#### Study material ####

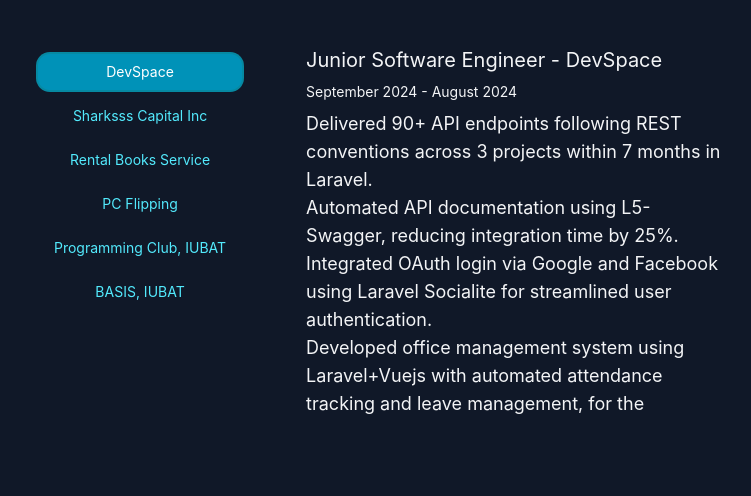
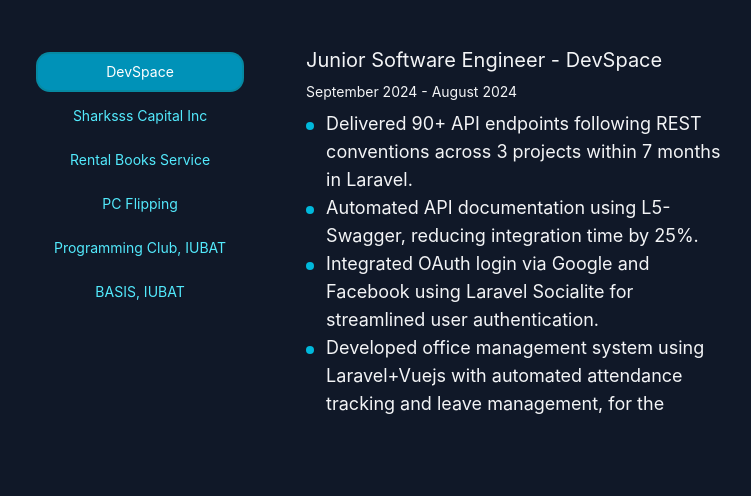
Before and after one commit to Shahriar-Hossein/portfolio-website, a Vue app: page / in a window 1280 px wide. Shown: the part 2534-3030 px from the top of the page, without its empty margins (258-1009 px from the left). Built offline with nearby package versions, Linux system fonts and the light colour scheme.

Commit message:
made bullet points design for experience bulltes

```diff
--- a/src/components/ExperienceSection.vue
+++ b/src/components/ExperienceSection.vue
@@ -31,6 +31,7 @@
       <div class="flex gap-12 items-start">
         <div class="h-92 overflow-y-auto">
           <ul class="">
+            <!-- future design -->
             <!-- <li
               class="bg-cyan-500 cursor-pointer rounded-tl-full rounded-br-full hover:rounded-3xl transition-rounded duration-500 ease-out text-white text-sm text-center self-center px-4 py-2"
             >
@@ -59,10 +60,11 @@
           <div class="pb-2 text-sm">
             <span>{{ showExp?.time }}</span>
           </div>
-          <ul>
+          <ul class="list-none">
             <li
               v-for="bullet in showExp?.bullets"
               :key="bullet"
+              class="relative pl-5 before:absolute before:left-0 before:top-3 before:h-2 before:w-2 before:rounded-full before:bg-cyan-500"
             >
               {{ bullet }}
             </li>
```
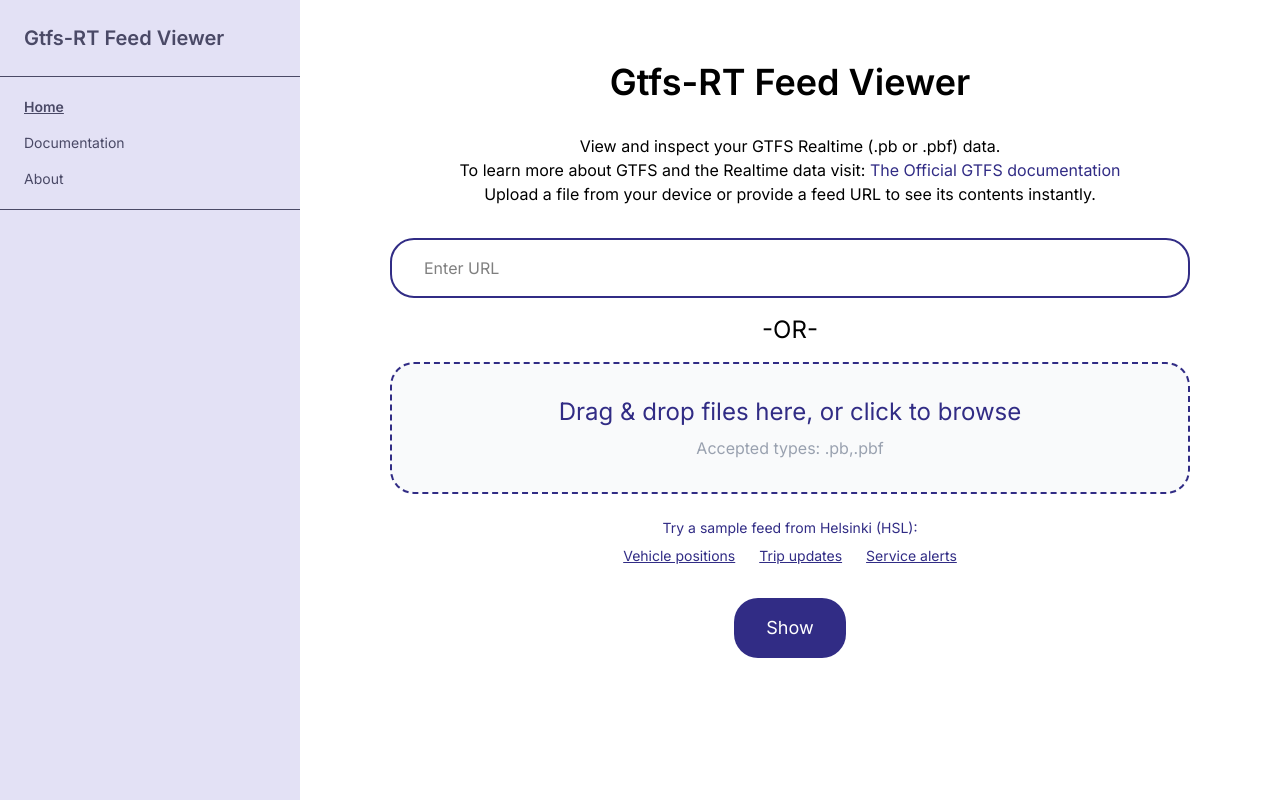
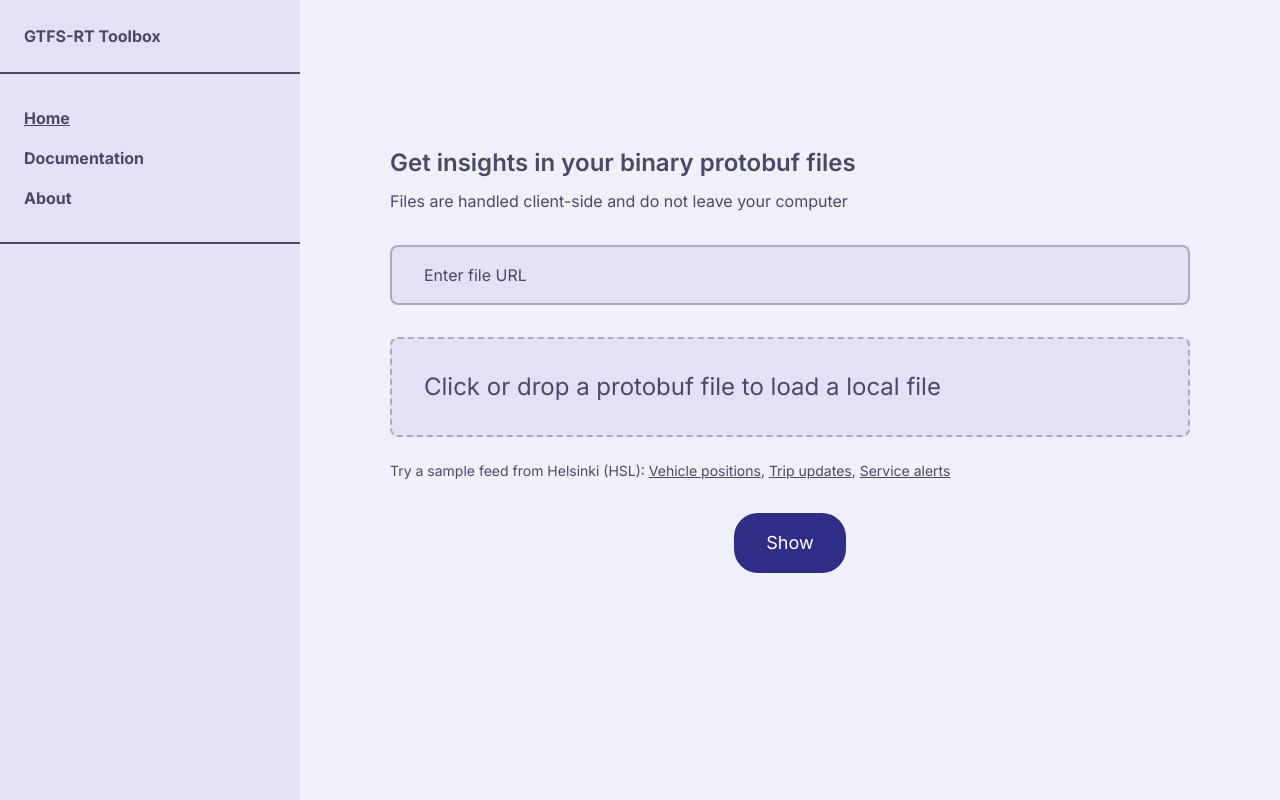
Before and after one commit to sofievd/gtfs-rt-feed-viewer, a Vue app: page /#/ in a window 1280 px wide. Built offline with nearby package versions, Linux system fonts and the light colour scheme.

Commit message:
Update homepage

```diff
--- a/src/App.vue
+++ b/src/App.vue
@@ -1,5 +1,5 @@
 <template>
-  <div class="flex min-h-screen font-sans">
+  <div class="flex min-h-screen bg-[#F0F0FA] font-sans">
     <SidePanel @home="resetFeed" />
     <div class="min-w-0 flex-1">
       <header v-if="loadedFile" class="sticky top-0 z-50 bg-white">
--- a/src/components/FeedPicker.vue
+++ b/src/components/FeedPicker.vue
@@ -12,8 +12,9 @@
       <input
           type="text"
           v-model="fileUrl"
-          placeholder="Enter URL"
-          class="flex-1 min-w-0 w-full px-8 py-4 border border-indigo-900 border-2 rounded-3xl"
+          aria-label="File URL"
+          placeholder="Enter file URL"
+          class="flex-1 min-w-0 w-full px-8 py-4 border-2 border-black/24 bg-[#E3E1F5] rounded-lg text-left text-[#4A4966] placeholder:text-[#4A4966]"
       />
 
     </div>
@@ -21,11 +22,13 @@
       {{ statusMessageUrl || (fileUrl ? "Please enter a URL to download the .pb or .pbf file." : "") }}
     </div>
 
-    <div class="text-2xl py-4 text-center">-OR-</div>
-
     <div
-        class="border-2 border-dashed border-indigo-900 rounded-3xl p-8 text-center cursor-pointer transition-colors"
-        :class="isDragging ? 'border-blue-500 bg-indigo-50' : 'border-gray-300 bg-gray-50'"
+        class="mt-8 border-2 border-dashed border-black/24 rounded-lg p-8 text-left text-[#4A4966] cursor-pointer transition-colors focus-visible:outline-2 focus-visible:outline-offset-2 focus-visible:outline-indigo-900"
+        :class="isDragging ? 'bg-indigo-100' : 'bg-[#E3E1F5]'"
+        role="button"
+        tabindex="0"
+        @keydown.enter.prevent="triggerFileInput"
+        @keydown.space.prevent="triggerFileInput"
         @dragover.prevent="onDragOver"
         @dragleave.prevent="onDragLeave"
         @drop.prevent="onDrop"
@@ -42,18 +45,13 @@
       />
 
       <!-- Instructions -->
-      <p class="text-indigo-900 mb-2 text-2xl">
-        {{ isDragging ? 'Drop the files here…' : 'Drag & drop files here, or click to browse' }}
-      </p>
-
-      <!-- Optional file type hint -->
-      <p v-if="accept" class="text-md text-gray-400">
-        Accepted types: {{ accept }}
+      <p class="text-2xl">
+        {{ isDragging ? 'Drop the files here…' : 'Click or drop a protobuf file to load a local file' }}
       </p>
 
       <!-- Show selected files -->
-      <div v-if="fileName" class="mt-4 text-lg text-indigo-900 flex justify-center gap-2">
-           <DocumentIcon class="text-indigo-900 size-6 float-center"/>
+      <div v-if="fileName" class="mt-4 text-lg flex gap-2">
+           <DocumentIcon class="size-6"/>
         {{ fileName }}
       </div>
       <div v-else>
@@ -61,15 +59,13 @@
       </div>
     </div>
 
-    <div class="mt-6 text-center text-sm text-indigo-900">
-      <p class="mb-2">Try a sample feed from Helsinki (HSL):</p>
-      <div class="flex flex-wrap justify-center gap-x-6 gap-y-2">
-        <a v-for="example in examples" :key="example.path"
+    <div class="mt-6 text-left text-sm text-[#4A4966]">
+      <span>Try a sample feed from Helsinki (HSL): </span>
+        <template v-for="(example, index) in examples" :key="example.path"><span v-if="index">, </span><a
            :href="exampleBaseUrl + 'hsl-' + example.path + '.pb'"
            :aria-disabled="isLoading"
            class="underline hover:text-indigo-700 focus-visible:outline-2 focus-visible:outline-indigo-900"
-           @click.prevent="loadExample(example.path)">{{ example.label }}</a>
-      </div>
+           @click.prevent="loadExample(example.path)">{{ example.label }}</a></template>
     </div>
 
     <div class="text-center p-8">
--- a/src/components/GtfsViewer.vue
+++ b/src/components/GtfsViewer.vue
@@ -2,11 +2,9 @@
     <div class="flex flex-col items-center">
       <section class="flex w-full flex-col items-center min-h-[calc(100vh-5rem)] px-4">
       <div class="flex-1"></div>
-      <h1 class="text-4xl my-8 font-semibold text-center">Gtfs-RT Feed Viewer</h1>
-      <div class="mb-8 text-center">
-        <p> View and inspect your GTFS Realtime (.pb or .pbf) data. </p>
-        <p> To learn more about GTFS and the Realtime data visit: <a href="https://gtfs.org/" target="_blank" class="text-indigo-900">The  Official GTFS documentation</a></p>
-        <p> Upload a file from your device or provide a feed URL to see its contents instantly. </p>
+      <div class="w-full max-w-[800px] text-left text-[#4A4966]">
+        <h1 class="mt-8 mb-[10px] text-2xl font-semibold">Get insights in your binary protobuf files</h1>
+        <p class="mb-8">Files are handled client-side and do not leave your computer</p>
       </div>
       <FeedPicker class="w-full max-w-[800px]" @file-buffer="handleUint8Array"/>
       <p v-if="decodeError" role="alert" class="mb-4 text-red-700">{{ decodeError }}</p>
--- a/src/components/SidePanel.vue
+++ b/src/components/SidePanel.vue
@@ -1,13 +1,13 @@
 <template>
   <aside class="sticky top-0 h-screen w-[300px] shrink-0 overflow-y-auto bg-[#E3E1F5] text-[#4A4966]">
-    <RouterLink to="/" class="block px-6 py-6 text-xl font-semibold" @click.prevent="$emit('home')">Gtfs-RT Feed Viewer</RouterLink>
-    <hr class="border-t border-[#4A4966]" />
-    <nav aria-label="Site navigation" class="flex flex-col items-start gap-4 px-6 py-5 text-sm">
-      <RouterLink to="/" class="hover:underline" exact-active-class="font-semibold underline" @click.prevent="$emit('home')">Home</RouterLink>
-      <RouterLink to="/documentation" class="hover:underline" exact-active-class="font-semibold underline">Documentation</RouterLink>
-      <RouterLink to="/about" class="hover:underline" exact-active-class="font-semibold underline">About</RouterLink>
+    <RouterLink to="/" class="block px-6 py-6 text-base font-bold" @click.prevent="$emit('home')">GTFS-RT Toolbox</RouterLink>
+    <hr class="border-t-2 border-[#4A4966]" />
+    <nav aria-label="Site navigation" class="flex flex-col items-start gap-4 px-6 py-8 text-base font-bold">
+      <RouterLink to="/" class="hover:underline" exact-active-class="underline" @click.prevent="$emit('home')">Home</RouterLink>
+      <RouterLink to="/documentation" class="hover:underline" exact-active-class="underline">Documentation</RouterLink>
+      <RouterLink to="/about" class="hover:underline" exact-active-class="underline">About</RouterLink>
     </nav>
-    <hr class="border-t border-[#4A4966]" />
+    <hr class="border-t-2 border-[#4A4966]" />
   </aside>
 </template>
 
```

####

▶ _Task prompt_
Using the records above, find and show each line with the string "triggerFileInput".

▶ _Output below_
+        @keydown.enter.prevent="triggerFileInput"
+        @keydown.space.prevent="triggerFileInput"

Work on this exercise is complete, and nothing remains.